What follows is a sometimes dreamy, sometimes intellectual, and consistently tedious affair involving the realities of a modern, bookish vampire. Dr. Greene hosts big parties for intelligentsia at his large estate in Martha’s Vineyard (with grounds spanning 40 acres, no less). He chats amiably, but briefly, with the various educated bourgeoisie, before having to hightail it to his basement for some blood packs from the refrigerator. He emerges with a wine glass of blood; when an insistent guest tries it and spits it out, he glibly explains, “It’s organic.” And so comes and goes one of the few breaks from the largely unremitting monotony of the film.

Between his unfortunate conversion to vampirism and a personal spiritual revelation, he murders and drinks blood of various poor women of color. His traces of hyper-shy charm are smudged over by his callous and guileless manner. For reasons not entirely clear, he immediately falls in love with Ganja Hightower (Zaraah Abrahams), who was once married to his erstwhile assistant. She seems to hate everything and everyone, and has adopted the unfortunate habit of being 100% honest 100% of the time. She has a backstory to explain her current hostility to the world, but I found myself utterly incapable of seeing how that justifies her sheer unpleasantness. Throughout the movie, Spike Lee (who co-wrote the screenplay) dribbles in bits and pieces of mumblecore exchanges; where he should have focused on creating an atmosphere of angst and ambiguity, instead he makes each character no more than a projection of a type. Even the hammy characters from Blacula have more nuance and relatability.

There are some scenes of vitality and beauty. Whenever the action shuffles over to the church (all too infrequently), the movie  immediately gets a shot in the arm. And while I am not one to generally marvel at the visual splendor of a scene, the marriage on the private beach that takes place in the second half was a sheer joy just to look at. Unfortunately, I can only come to the conclusion that while the movie toyed with greatness, it came short in a number of ways. It may have been a worthy recommendation if it had been: more atmospheric, more puzzling, livelier, wittier, and so on. Had it thoroughly pursued any one of those directions, it may have been on to something.

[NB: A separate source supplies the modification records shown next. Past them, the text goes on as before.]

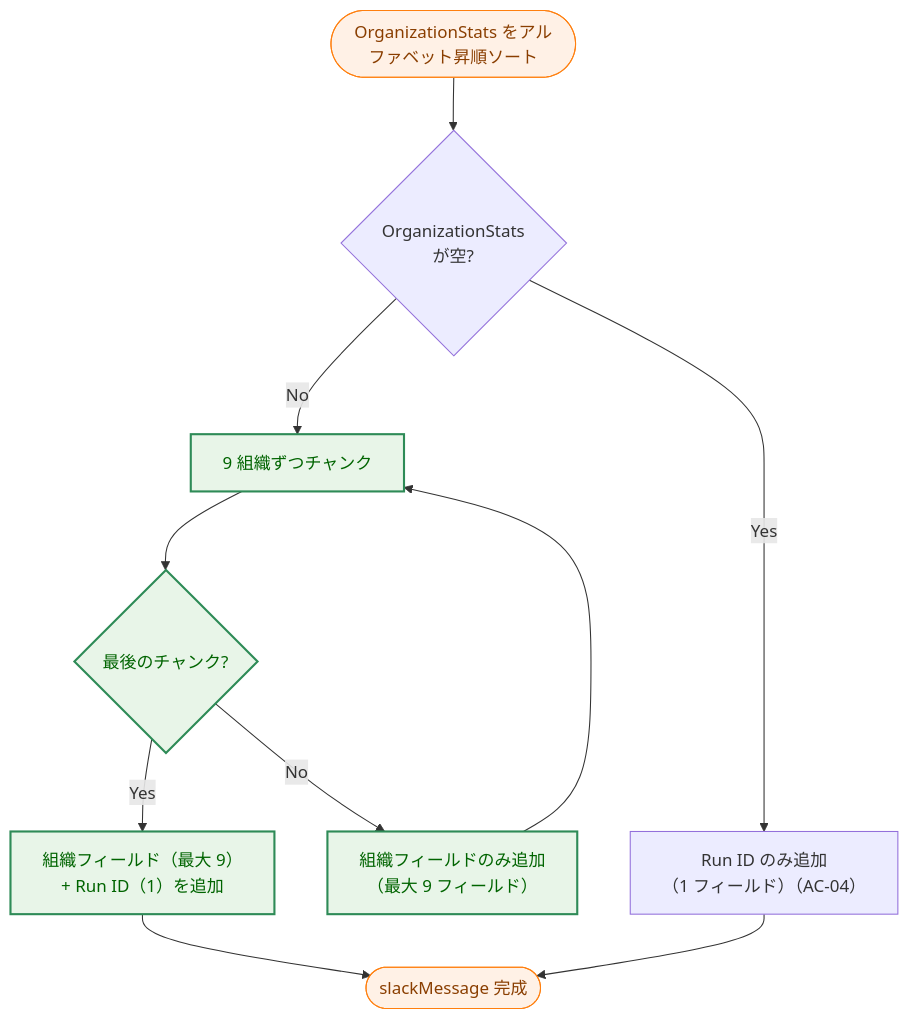
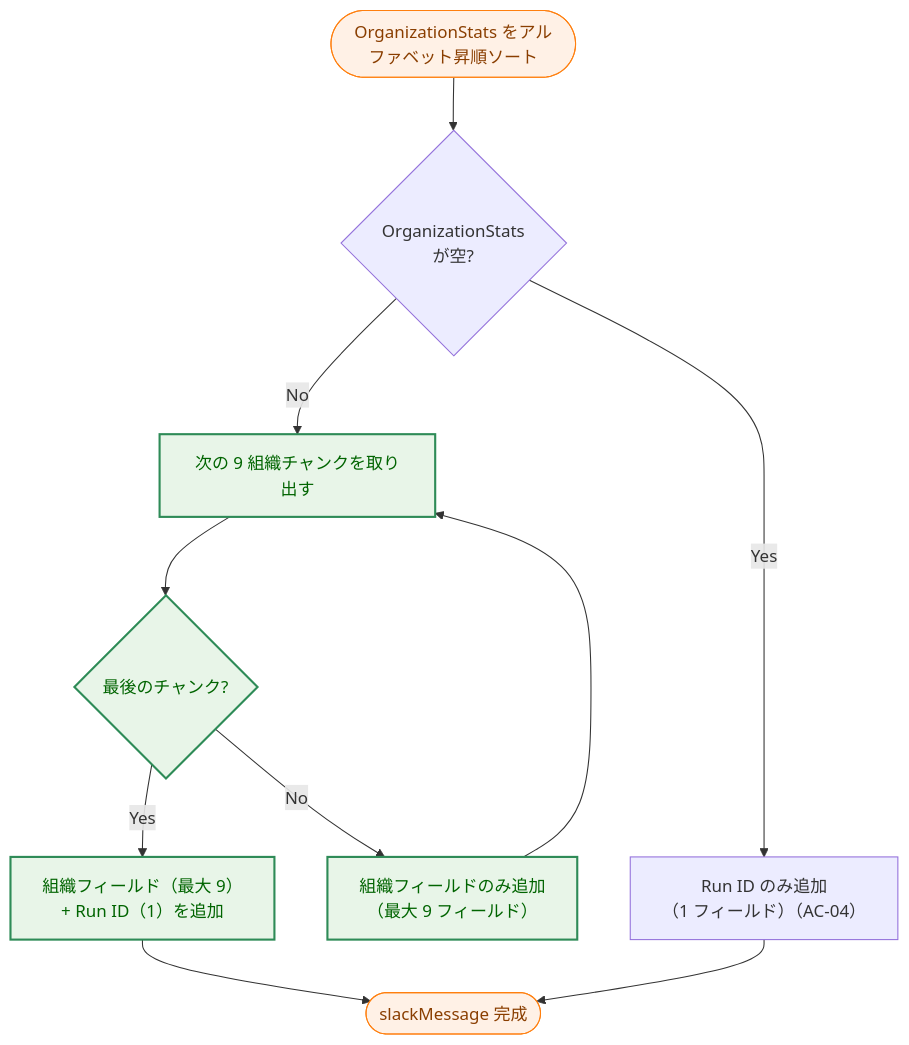
One commit to isseis/tlsrpt-digest changed the seventh of 7 diagrams in docs/tasks/0050_weekly_summary/02_architecture.md. Above: the diagram before and after it, drawn with Mermaid. The commit also changed other lines of this file, not shown here.

First line of the commit message:
docs(weekly-summary): fix architecture doc inaccuracies from review

````diff
--- a/docs/tasks/0050_weekly_summary/02_architecture.md
+++ b/docs/tasks/0050_weekly_summary/02_architecture.md
@@ -339,18 +341,18 @@
 ```mermaid
 flowchart TD
     classDef process fill:#fff1e6,stroke:#ff7f0e,stroke-width:1px,color:#8a3e00;
     classDef enhanced fill:#e8f5e8,stroke:#2e8b57,stroke-width:2px,color:#006400;
 
     Start(["OrganizationStats をアルファベット昇順ソート"]) --> EmptyCheck{"OrganizationStats<br>が空?"}
     EmptyCheck -->|"Yes"| AddRunIDOnly["Run ID のみ追加<br>（1 フィールド）（AC-04）"]
-    EmptyCheck -->|"No"| Loop["9 組織ずつチャンク"]
-    Loop --> Chunk{"最後のチャンク?"}
+    EmptyCheck -->|"No"| TakeChunk["次の 9 組織チャンクを取り出す"]
+    TakeChunk --> Chunk{"最後のチャンク?"}
     Chunk -->|"No"| AddOrgFields["組織フィールドのみ追加<br>（最大 9 フィールド）"]
     Chunk -->|"Yes"| AddOrgAndRunID["組織フィールド（最大 9）<br>+ Run ID（1）を追加"]
-    AddOrgFields --> Loop
+    AddOrgFields --> TakeChunk
     AddOrgAndRunID --> End(["slackMessage 完成"])
     AddRunIDOnly --> End
 
     class Start,End process
-    class Loop,Chunk,AddOrgFields,AddOrgAndRunID enhanced
+    class TakeChunk,Chunk,AddOrgFields,AddOrgAndRunID enhanced
 ```
````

Instead, Spike Lee seems to want it all, and it ends up falling flat.

WHAT THE CRITICS SAY:

“…with no one breathing down [Lee’s] neck, it’s free to zoom all over the place — from seriousness to high comedy to weird comedy to quietly anxious set pieces…  For better and sometimes worse, ‘Jesus’ is undiluted Lee — a half-committed attempt at a twisted genre film that freely gets lost down unexplored alleyways.”–Matt Prigge, Metro (contemporaneous)